Today is the perfect day to reflect on all the ways women have helped build the world we currently live in, and it’s the perfect time to think about how little recognition they’ve gotten for their hard work. Which brings us to a special NYC subway map that was shared in The New Yorker last October and is called “City of Women.”

The idea was birthed by Rebecca Solnit, who included “City of Women” in her book Nonstop Metropolis: A New York City Atlas. Molly Roy is responsible for creating this unique piece of cartography.

Solnit makes the excellent point that, in every major city, many of the landmarks and streets are named after men. She insists that "names perpetuate the gendering of New York City."

Rather than just accepting this as the way it is, she and Roy set out to make a map of the NYC subway that reflected how many strong, accomplished women live or have lived in the city. You see all kinds of names, including Joan Rivers, Toni Morrison, Yoko Ono, and Ruth Bader Ginsburg. Whether they’re politicians, authors, or activists, all of the women on this map have made a significant contribution to New York — and also to the world.

“Many of the women who made valuable contributions or might have are forgotten or were never named. Many women were never allowed to be someone; many heroes of any gender live quiet lives,” Solnit wrote for The New Yorker. “But some rose up; some became visible; and here they are by the hundreds. This map is their memorial and their celebration.”
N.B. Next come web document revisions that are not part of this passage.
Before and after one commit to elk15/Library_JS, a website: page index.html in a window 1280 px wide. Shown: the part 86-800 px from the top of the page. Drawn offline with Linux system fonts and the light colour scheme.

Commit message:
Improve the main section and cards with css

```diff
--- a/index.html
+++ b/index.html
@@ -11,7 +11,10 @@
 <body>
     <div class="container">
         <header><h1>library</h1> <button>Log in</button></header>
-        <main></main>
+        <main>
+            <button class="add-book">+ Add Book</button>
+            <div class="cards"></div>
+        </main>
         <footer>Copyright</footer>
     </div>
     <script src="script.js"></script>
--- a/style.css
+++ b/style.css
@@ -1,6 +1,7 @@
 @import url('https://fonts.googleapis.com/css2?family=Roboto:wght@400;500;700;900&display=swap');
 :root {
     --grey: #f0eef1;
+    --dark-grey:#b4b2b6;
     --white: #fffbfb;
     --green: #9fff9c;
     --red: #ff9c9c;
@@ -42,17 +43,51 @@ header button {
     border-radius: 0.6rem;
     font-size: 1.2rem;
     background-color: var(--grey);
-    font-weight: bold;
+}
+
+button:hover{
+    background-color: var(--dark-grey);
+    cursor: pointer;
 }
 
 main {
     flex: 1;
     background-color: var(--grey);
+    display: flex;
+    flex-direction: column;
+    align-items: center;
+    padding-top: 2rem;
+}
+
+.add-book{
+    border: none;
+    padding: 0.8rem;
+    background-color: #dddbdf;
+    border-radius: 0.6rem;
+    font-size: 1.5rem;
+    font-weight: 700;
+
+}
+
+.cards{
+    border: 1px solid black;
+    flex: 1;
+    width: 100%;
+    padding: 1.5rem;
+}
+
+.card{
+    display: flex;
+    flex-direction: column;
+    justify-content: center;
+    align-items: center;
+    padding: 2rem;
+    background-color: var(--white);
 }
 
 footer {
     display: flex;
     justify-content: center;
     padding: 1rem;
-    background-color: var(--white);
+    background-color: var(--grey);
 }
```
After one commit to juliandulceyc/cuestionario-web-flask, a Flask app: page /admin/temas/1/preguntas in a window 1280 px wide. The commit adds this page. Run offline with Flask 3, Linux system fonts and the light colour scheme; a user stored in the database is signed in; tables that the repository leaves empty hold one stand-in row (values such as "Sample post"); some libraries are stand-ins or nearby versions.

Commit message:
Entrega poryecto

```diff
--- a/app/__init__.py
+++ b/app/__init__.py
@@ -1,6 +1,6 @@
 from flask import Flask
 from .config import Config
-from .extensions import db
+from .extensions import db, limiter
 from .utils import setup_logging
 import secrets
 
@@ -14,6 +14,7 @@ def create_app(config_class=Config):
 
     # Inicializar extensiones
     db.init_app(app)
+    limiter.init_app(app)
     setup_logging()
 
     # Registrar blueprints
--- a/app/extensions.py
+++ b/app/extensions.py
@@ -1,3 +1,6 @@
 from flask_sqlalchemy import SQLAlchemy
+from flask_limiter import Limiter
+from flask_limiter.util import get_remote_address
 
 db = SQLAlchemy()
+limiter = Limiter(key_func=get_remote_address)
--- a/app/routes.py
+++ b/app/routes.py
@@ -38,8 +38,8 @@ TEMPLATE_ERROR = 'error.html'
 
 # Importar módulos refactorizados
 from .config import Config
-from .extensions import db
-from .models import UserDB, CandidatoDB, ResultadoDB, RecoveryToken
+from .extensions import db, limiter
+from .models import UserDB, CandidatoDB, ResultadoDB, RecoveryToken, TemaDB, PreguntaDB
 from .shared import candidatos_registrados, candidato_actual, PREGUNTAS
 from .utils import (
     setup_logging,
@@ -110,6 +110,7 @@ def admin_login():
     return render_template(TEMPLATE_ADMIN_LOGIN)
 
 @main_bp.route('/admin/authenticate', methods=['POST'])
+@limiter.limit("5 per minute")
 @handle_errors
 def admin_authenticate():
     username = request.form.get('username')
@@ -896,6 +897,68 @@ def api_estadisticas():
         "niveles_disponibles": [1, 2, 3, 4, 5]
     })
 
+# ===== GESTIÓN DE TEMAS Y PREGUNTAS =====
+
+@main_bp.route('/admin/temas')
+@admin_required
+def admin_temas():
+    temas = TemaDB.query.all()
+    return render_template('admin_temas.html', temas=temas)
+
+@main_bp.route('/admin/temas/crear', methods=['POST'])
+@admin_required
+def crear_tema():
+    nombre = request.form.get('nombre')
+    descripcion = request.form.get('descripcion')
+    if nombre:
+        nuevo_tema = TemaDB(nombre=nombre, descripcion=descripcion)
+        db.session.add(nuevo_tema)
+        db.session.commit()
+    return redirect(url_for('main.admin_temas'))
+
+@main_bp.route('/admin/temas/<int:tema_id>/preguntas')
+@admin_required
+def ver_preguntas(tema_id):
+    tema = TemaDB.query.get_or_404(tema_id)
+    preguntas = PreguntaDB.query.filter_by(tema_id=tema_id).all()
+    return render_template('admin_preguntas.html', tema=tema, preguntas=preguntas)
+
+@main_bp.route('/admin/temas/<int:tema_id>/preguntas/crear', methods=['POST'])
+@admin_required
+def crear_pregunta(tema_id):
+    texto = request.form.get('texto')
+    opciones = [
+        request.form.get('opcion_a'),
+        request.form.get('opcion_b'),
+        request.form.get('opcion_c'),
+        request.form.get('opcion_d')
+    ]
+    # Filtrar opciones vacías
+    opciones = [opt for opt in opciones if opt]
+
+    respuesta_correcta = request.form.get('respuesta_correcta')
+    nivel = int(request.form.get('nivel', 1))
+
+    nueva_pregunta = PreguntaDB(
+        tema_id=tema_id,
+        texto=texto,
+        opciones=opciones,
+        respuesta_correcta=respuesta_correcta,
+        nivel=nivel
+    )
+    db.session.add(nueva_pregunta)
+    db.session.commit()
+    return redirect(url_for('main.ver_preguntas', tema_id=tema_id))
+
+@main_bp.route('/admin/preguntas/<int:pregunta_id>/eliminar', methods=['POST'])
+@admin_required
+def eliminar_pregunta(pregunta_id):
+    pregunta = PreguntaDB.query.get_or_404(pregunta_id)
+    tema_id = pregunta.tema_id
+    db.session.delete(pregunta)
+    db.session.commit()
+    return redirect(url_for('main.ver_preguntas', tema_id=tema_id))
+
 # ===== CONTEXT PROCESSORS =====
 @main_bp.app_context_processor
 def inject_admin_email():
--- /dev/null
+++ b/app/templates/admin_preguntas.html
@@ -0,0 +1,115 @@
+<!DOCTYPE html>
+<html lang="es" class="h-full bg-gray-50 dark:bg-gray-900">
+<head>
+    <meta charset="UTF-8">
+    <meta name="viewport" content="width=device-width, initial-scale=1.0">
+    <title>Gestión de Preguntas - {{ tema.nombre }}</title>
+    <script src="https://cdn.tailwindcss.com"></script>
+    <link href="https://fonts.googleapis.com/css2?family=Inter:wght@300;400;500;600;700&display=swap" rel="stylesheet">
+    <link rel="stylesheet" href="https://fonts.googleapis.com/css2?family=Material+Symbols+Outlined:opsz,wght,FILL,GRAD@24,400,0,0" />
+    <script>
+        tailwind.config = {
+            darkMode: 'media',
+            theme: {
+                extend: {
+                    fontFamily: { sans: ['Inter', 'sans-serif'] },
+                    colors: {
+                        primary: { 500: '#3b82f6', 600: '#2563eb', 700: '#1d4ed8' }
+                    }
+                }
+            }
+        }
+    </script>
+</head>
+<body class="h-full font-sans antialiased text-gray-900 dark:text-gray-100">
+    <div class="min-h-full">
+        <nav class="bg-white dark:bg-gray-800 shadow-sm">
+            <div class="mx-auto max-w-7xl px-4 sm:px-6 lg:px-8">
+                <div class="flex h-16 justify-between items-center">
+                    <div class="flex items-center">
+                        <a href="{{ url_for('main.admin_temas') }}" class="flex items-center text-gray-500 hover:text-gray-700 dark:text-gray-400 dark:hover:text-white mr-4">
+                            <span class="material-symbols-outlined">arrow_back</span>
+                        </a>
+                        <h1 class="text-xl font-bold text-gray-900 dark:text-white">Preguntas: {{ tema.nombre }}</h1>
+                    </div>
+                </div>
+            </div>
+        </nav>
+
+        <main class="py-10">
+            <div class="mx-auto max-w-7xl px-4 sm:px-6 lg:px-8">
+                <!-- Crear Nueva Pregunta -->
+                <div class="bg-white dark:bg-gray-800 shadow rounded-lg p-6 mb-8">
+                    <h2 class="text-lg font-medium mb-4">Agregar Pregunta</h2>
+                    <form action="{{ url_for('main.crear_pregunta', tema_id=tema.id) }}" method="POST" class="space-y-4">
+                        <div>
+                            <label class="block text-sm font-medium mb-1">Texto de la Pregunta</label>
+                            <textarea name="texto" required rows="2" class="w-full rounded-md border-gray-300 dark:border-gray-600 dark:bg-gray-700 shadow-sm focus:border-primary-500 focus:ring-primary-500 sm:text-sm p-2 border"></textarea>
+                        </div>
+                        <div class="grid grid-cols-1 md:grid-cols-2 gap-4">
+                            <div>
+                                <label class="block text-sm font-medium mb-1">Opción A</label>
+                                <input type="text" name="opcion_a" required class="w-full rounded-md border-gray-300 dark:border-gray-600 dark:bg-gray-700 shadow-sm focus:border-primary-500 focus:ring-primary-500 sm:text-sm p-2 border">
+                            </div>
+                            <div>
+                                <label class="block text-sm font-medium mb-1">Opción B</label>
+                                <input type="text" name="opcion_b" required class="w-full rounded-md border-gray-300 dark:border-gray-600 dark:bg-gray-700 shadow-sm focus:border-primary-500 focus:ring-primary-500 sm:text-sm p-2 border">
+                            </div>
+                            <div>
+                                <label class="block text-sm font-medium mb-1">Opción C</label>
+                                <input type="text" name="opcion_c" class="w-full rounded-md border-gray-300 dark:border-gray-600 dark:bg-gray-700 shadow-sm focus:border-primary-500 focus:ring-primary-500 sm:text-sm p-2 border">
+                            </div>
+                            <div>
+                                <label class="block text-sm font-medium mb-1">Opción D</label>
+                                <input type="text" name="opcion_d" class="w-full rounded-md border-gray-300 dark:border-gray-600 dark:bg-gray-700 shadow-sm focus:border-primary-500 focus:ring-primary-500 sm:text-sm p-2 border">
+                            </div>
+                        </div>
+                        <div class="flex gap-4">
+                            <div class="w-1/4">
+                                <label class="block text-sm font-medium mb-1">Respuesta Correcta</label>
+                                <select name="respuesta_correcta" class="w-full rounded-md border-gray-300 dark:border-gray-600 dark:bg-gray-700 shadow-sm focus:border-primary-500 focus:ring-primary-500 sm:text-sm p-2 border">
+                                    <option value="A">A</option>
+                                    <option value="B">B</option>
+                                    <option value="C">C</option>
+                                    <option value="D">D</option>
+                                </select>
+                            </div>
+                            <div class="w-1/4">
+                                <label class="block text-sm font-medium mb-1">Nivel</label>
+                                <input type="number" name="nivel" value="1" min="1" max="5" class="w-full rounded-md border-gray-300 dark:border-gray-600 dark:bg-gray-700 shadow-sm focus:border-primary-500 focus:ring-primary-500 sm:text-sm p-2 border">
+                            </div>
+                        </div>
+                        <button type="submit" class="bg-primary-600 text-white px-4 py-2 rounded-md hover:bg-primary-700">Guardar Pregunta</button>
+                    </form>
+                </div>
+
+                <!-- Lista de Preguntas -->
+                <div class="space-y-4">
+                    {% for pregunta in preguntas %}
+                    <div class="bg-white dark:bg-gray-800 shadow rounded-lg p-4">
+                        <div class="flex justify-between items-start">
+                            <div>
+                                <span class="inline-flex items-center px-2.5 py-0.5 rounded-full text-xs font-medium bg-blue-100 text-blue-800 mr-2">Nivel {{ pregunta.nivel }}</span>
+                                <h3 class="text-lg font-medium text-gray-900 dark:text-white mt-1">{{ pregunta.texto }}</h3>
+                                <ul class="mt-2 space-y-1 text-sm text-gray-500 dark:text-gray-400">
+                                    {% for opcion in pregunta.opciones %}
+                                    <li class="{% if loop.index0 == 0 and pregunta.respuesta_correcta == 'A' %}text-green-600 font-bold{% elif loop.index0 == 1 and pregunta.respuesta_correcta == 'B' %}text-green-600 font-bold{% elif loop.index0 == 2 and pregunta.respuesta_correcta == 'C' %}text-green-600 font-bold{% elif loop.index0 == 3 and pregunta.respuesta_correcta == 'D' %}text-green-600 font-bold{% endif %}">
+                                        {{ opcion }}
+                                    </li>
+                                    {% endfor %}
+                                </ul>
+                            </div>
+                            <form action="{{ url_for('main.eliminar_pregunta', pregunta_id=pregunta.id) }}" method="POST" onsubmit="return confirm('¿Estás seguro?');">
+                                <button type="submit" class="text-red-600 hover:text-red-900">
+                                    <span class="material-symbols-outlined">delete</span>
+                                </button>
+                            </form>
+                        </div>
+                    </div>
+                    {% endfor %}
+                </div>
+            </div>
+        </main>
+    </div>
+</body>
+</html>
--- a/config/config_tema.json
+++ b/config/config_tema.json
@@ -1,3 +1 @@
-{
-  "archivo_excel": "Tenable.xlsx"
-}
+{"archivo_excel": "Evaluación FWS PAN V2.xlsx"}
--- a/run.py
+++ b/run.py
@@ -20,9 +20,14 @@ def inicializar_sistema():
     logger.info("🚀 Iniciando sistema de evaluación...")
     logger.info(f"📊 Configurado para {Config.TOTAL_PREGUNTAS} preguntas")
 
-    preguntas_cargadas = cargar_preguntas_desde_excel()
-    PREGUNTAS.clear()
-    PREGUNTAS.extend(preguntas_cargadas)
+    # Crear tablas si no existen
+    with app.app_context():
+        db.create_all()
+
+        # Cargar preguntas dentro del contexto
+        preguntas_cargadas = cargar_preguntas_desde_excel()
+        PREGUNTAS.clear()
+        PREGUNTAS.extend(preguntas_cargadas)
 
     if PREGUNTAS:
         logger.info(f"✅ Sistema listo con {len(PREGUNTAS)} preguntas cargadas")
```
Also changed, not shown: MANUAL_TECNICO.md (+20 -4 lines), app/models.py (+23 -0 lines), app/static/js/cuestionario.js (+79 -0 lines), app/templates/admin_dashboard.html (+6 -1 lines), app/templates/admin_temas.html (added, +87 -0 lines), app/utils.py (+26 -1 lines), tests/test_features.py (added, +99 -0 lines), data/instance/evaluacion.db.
We can’t think of a better way to celebrate the inspiring women of New York than by sharing this map.